§ How to complete this task:
Gather all lines in the records below that include the word "Linux".

==========

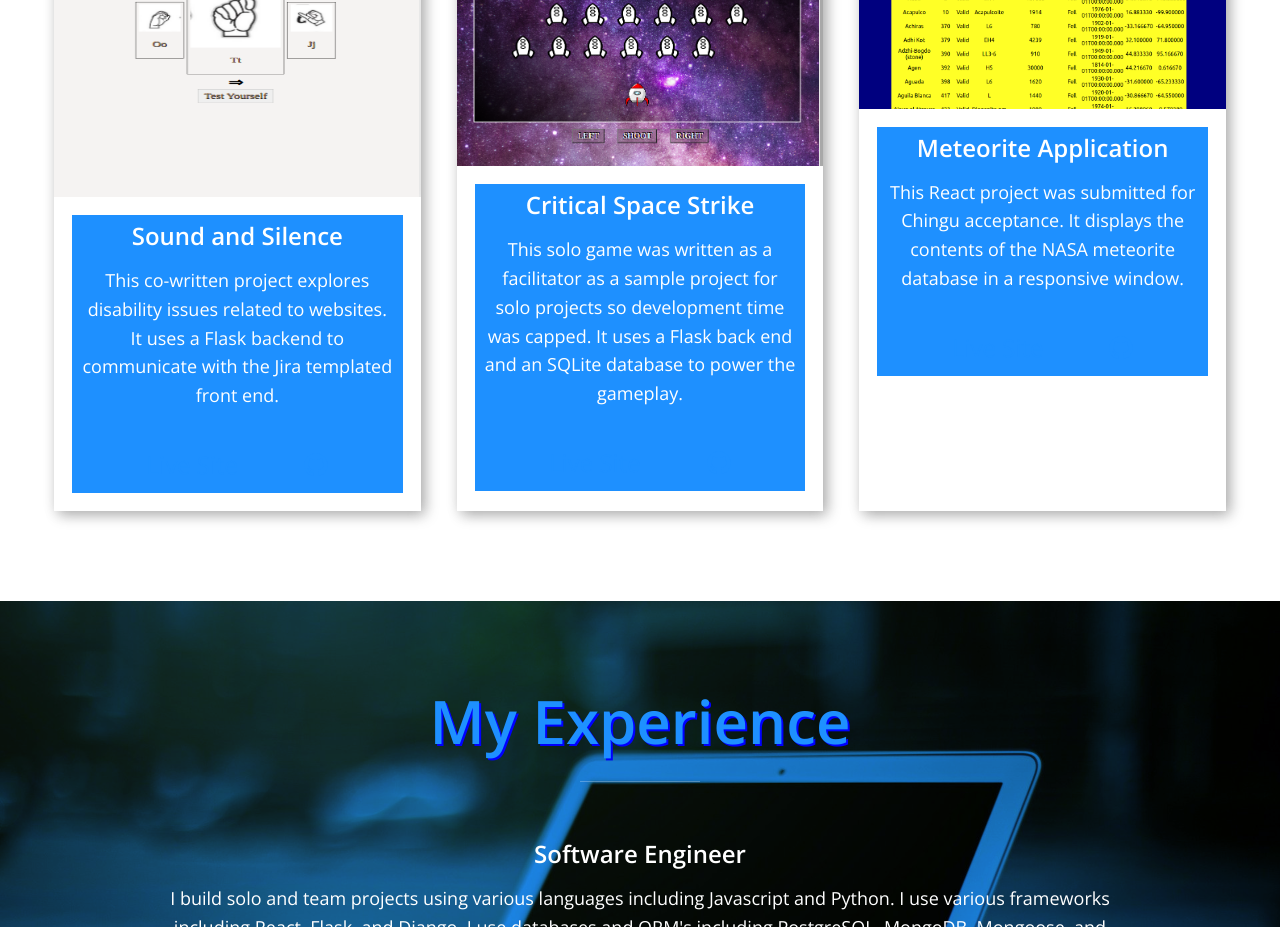
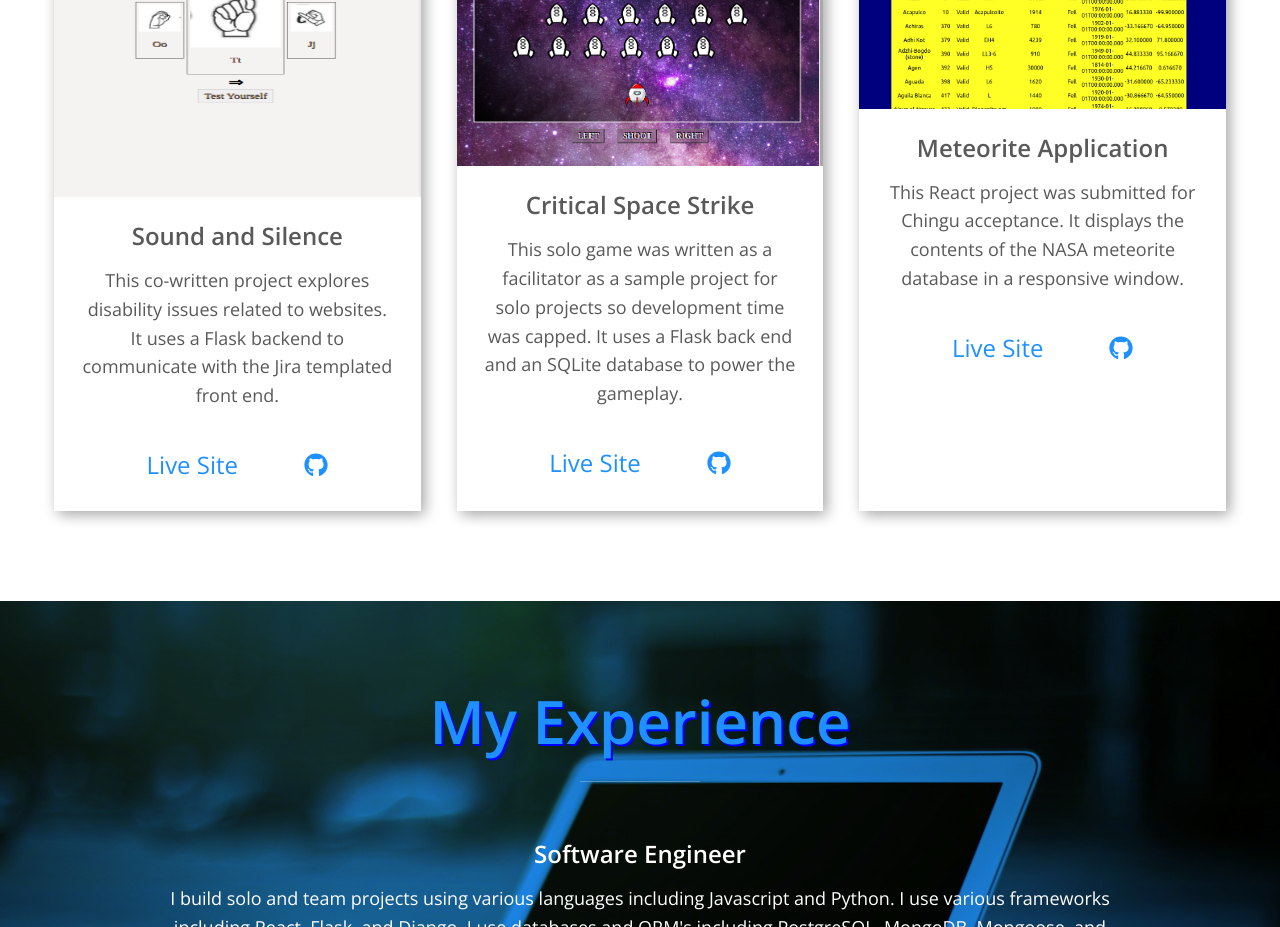
Before and after one commit to rmcguire6/react-portfolio, a React (Create React App) app: page / in a window 1280 px wide. Shown: the part 1000-1927 px from the top of the page. Built offline with nearby package versions, Linux system fonts and the light colour scheme.

Commit message:
Correct hover states

```diff
--- a/src/styles/_base.scss
+++ b/src/styles/_base.scss
@@ -47,10 +47,6 @@ img {
   max-width: 100%;
 }
 
-:focus {
-  outline: 3px solid (var(--clr-accent));
-  outline-offset: 3px;
-}
 a {
   text-decoration: none;
 }
--- a/src/styles/_layout.scss
+++ b/src/styles/_layout.scss
@@ -182,8 +182,8 @@
   max-height: 300px;
 }
 .project__desc {
-  background-color: var(--clr-accent);
-  color: var(--clr-light);
+  background-color: var(--clr-light);
+  color: var(--clr-dark);
   padding: 0.5em;
   margin: 1em;
 }
@@ -202,9 +202,8 @@
   padding: 1em;
   font-size: var(--fs-h3);
 }
-.icon-list__link:hover,
-.nav_link:hover {
-  background-color: var(--clr-accent);
+.icon-list__link:hover {
+  box-shadow: var(--bs);
 }
 .nav {
   display: flex;
```
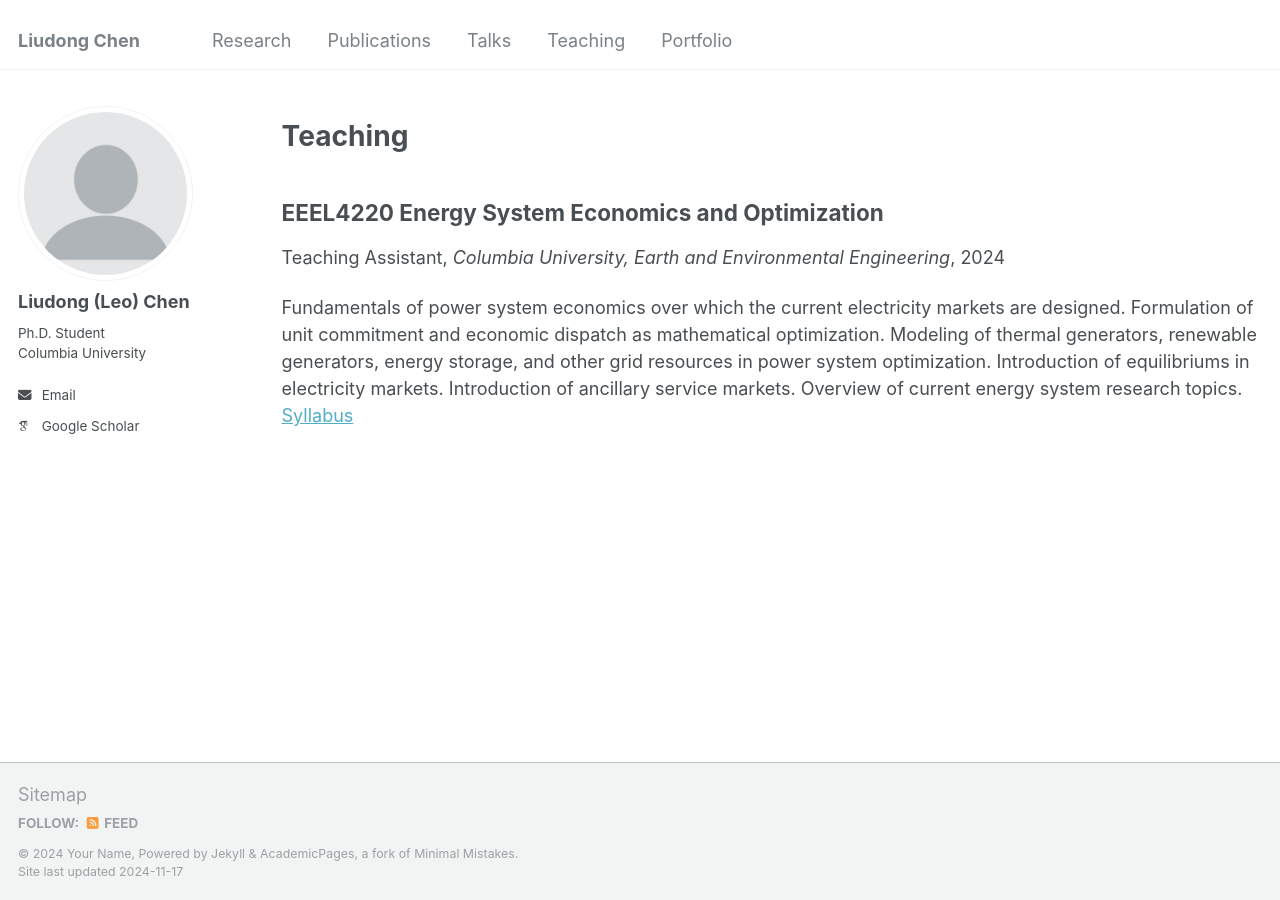
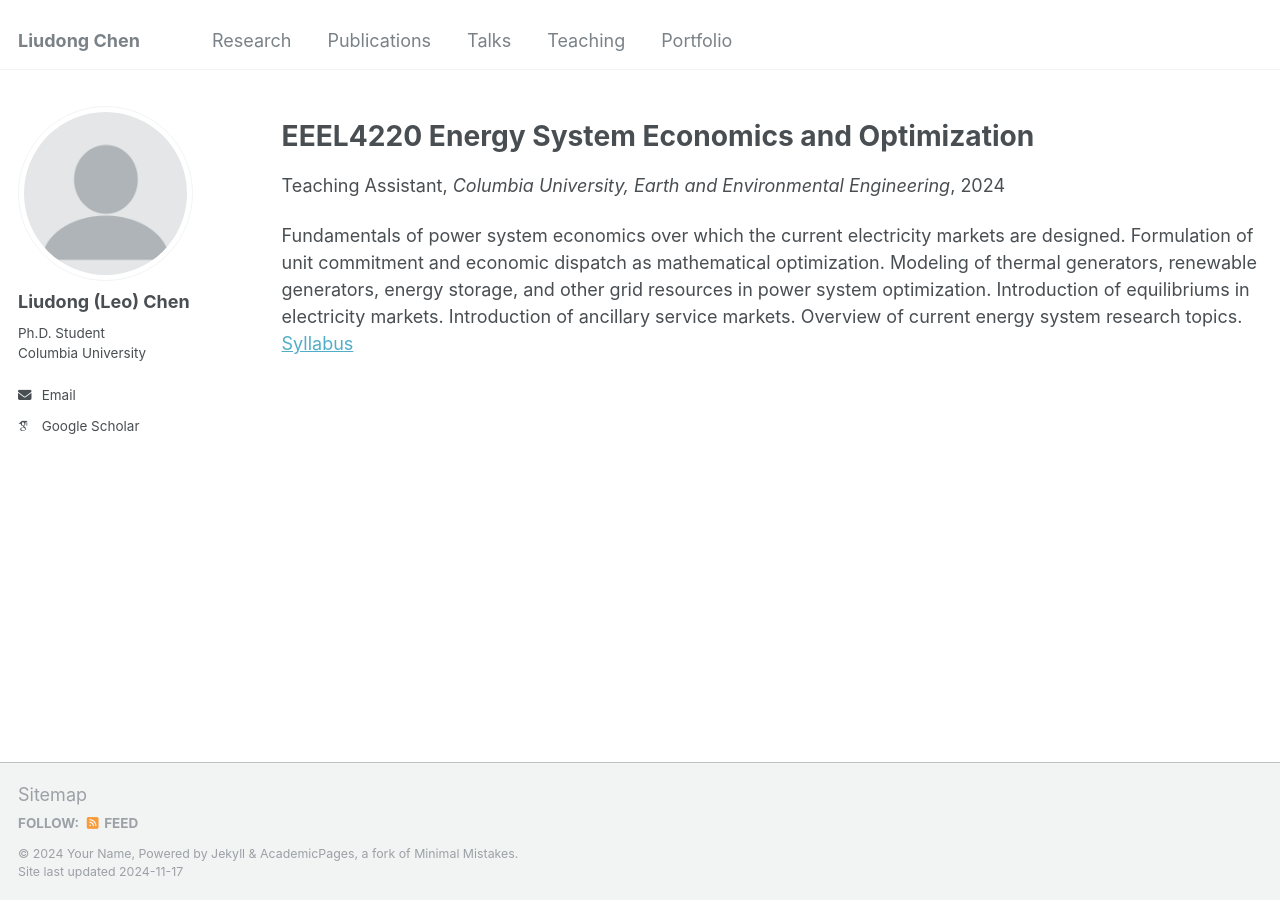
Before and after one commit to liudong-chen/liudong-chen.github.io, a Jekyll site: the page built from _pages/teaching.md, in a window 1280 px wide. Built offline with Jekyll 4.4.1, drawn with Linux system fonts in a browser that asks for light colours; some web fonts are replaced.

Commit message:
Update teaching.md

```diff
--- a/_pages/teaching.md
+++ b/_pages/teaching.md
@@ -9,9 +9,8 @@ redirect_from:
 
 {% include base_path %}
 
-# Teaching
 
-## EEEL4220 Energy System Economics and Optimization
+# EEEL4220 Energy System Economics and Optimization
 
 Teaching Assistant, *Columbia University, Earth and Environmental Engineering*, 2024
 
```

==========

§ Task solution:
Before and after one commit to rmcguire6/react-portfolio, a React (Create React App) app: page / in a window 1280 px wide. Shown: the part 1000-1927 px from the top of the page. Built offline with nearby package versions, Linux system fonts and the light colour scheme.
Before and after one commit to liudong-chen/liudong-chen.github.io, a Jekyll site: the page built from _pages/teaching.md, in a window 1280 px wide. Built offline with Jekyll 4.4.1, drawn with Linux system fonts in a browser that asks for light colours; some web fonts are replaced.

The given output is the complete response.